dred boys and girls waving Ameri
can Hags, Gingrich addressed the
crowd while facing the famous
“He’s ain’t heavy, Father, he’s m’
brother” statue.
“Standing right here and look
ing out at your faces and the cheers
and applause, I feel like Mickey
Rooney did at the end of the movie
with tears in his eyes,” Gingrich
Gingrich took the opportunity to
endorse orphanages as part of his
welfare reforms.
“Orphanages are far better than
having children driven into a lake
or dumped into a dumpster or
thrown out a window,” he said.
“Here, people have a chance to find
oilier people who care for them and
love them.
“And loving doesn’t alwavs ;
mean a pat on the head. It means ]
you have to do your homework and
have discipline and respect for each I
The Speaker commended Boys
Town tor reaching out to children
o! all backgrounds and encourag
ing them to succeed. Gingrich also
encouraged America to donate to
Boys Town.
The Rev. Val Peter thanked
Gingrich for attending Boys Town

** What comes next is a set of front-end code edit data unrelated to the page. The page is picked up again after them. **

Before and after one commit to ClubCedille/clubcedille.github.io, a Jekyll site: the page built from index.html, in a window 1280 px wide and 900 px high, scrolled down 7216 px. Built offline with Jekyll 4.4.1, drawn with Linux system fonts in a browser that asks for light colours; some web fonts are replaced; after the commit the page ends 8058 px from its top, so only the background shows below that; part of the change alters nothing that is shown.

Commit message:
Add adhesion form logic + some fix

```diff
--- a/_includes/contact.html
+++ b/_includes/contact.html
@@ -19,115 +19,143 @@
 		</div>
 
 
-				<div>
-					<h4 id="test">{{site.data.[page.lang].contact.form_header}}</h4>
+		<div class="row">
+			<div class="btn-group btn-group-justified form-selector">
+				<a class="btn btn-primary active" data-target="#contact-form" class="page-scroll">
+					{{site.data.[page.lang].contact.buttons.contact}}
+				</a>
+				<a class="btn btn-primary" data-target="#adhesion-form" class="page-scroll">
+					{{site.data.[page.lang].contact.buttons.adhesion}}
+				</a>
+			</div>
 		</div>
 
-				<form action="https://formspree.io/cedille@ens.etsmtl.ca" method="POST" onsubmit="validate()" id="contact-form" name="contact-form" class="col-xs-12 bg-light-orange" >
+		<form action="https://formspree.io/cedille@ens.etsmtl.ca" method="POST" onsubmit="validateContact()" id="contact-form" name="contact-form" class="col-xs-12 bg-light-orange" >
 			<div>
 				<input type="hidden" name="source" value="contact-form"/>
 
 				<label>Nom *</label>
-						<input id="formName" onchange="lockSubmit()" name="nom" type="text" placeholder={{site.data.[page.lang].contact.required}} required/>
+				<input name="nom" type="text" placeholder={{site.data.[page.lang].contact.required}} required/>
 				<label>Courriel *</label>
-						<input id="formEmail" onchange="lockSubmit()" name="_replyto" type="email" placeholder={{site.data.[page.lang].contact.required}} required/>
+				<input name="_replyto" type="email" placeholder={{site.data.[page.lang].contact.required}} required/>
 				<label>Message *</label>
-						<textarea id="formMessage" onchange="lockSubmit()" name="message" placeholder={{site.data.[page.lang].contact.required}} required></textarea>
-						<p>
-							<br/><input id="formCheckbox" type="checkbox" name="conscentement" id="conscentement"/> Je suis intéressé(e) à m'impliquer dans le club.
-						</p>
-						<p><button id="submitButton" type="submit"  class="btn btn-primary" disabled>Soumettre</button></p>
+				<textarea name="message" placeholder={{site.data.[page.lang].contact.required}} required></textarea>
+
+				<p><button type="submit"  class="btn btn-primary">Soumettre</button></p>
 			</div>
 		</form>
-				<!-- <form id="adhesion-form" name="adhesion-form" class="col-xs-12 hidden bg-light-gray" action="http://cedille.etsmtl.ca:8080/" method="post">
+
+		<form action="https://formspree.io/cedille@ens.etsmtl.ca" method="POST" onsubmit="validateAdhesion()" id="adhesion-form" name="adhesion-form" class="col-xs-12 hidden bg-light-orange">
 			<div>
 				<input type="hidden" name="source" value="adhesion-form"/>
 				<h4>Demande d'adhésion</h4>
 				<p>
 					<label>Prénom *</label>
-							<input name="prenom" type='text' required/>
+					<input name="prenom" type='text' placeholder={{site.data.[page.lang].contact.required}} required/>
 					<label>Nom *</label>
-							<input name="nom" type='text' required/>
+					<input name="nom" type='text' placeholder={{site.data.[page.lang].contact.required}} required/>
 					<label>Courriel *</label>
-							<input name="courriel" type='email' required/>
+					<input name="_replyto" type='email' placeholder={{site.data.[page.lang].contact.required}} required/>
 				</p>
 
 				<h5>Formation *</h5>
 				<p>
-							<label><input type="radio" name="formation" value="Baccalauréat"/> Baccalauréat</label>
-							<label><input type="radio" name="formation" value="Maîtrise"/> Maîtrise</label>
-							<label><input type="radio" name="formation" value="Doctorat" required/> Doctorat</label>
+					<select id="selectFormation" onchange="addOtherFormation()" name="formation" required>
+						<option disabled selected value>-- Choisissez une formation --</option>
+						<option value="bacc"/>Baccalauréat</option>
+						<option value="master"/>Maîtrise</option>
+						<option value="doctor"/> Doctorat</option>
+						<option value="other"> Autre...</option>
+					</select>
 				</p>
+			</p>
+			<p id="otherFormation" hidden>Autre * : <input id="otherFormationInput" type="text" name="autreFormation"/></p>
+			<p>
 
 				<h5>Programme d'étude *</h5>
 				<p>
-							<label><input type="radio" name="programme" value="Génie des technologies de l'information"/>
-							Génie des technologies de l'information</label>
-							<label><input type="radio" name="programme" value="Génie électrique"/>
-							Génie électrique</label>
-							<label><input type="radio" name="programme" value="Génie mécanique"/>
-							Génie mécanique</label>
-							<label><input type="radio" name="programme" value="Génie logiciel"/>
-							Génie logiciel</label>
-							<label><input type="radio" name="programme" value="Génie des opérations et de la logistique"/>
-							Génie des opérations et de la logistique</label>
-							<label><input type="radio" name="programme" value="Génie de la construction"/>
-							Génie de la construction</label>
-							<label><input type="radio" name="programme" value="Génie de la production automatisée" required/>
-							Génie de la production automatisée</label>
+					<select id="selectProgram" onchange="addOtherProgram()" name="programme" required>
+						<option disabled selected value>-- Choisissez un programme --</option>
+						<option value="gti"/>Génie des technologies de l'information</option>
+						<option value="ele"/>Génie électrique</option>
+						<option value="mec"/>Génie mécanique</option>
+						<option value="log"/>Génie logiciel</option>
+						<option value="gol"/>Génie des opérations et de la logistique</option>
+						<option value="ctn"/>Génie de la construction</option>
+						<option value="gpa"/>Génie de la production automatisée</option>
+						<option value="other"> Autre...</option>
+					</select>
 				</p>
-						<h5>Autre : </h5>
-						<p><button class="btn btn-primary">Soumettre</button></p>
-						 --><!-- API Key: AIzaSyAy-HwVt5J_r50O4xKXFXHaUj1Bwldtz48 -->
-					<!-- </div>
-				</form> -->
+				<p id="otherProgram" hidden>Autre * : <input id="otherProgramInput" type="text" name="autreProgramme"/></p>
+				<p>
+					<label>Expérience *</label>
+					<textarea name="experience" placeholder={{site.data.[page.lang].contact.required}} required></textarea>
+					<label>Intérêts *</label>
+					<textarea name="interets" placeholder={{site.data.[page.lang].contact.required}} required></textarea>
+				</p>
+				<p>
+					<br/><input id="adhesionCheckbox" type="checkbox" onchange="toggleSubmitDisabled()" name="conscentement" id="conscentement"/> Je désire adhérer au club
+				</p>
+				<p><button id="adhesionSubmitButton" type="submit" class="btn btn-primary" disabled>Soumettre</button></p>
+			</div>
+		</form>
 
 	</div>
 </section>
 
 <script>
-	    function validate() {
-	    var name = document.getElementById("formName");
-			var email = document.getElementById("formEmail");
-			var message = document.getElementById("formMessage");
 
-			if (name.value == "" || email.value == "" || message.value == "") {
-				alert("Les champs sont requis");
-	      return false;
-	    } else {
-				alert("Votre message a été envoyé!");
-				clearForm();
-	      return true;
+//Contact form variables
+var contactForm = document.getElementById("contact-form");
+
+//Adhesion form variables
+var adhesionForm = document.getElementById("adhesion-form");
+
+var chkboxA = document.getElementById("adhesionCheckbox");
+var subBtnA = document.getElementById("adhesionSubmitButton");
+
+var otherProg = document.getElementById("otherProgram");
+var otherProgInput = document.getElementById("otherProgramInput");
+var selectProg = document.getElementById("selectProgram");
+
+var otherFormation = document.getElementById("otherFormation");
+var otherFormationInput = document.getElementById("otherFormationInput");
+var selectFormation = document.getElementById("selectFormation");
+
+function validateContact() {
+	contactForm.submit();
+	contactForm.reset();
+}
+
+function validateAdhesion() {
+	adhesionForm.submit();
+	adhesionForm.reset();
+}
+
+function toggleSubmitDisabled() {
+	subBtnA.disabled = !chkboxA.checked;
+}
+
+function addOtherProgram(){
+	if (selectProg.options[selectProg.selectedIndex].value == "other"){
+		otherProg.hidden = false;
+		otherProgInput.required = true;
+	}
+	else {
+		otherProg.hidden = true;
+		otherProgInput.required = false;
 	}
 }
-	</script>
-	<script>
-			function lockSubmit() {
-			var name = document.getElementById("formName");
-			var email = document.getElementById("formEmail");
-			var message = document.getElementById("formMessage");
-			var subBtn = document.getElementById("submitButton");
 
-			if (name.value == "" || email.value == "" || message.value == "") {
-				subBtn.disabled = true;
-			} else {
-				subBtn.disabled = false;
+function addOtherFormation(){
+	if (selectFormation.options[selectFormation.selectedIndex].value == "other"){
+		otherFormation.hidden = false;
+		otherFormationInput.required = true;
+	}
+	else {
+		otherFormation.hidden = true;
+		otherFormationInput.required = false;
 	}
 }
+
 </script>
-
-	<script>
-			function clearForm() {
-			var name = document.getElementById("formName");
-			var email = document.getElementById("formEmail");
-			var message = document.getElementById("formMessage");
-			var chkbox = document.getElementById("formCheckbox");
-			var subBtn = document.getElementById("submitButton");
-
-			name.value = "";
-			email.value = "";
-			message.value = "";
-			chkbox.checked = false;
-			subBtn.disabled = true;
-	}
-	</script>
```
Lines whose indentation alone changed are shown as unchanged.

tund-raisers in Washington D.C.
and Georgia and for boosting Boys
Town’s national publicity.
Boys Town is not partisan, Peter
said, but the message to save the

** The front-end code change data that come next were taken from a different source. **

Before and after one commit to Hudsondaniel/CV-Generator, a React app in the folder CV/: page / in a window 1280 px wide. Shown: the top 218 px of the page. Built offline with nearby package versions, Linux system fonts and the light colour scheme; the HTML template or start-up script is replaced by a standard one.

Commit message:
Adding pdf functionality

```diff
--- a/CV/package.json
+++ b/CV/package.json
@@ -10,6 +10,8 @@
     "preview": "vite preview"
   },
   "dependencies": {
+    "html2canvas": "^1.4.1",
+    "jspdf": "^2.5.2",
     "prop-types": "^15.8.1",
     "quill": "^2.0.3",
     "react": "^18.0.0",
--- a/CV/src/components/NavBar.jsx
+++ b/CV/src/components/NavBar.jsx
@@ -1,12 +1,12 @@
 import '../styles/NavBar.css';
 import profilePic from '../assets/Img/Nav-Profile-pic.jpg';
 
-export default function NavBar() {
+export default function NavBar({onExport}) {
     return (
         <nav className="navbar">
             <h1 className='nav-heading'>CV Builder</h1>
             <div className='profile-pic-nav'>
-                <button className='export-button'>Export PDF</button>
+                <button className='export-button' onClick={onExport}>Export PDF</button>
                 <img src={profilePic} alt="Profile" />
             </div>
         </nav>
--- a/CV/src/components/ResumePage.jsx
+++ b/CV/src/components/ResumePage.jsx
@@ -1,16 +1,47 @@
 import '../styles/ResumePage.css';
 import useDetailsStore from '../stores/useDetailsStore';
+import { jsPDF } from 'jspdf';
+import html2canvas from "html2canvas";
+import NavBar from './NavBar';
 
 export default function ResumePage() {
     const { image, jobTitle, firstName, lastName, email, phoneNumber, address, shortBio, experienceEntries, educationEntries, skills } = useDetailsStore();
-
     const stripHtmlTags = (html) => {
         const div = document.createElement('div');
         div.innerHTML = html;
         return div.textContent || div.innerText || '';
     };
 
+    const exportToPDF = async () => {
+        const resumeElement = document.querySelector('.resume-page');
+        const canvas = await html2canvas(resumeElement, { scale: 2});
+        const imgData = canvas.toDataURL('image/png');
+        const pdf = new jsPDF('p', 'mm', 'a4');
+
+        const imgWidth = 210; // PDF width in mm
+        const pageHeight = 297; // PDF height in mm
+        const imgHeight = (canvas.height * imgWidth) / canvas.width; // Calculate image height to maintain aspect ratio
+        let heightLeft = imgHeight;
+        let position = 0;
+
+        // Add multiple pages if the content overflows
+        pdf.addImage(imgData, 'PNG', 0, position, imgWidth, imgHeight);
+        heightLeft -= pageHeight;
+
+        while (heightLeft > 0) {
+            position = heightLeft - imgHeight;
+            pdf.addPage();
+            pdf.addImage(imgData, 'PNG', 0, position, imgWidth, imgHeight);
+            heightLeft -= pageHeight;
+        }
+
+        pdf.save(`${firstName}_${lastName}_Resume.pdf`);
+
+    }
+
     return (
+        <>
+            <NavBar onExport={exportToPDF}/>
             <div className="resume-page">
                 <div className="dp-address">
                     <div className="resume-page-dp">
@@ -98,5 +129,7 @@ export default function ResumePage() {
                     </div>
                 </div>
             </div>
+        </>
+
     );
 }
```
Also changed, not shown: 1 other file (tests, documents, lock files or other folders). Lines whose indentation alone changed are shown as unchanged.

children goes beyond party lines.
“We ask you to take back the
message that you see in the eyes of
all our children, “ he said. “Please
remember we have a lot of hope for
you and the people in Washing
Three Boys Town children took
advantage of the Speaker’s descent
from Capitol Hill and asked him a
few questions.
A little girl asked him: “Mr.
See NEWT on 3
Interest groups unite
tc > protest Republicans
By Paula Lavigne
Senior Reporter
OMAHA — Their issues were
divided but their nemesis was one.
Several special interest groups
united Monday to protest a benefit
luncheon for Rep. Jon Christensen
and a visit by Speaker of the House
Newt Gingrich in Omaha.
Environmentalists, women, se
nior citizens, gay and lesbian rights
supporters, students, Democrats and
other groups held signs and shouted
outside the Holiday Inn at 72nd and
Grover streets.
Shouts of “We love Newt” came
from a Lexus driving by and Ne
braska College Republicans stand
ing beside the protesters.
But protesters set the scene on
this cold and windy fall afternoon.
Ally Lansdale, a member of the
Metro National Organization for
Women, said the Republicans sup
ported the elite.
“Newt and Jon hate everything
we stand for,” Lansdale said. “The
only Nebraskans they support are
white, heterosexual males under
Protesters wearing giant paper
maehe animal heads objected to
Republican environmental cuts and
Christensen’s approval ofa bill that
would cut habitat protection.
University of Nebraska-Lincoln !
members of Ecology Now' issued a
statement that said Christensen was 1
The environmentalists were the
only protesters who applauded
Gingrich. Lisa Williams, a senior
English major and president of Ecol
ogy Now, said they applauded
Gingrich’s steps toward environ
mentalism and efforts to stop the
But the anti-Gingrich sentiment
continued with signs that said “Boot
Newt” and that the GOP was for
“Get Old People.” People shouted
“Shame on you” as cars filtered
into the parking lot.
Buhrman Lee, 71, of Omaha
shouted along with them. She said
she faced a costly knee operation,
and Gingrich’s Medicare plan
would endanger her health.
“It’s just take from the needy
and give to the greedy,” Lee said.
Bill Tyrrell, 64, of Omaha, was
See PROTEST on 3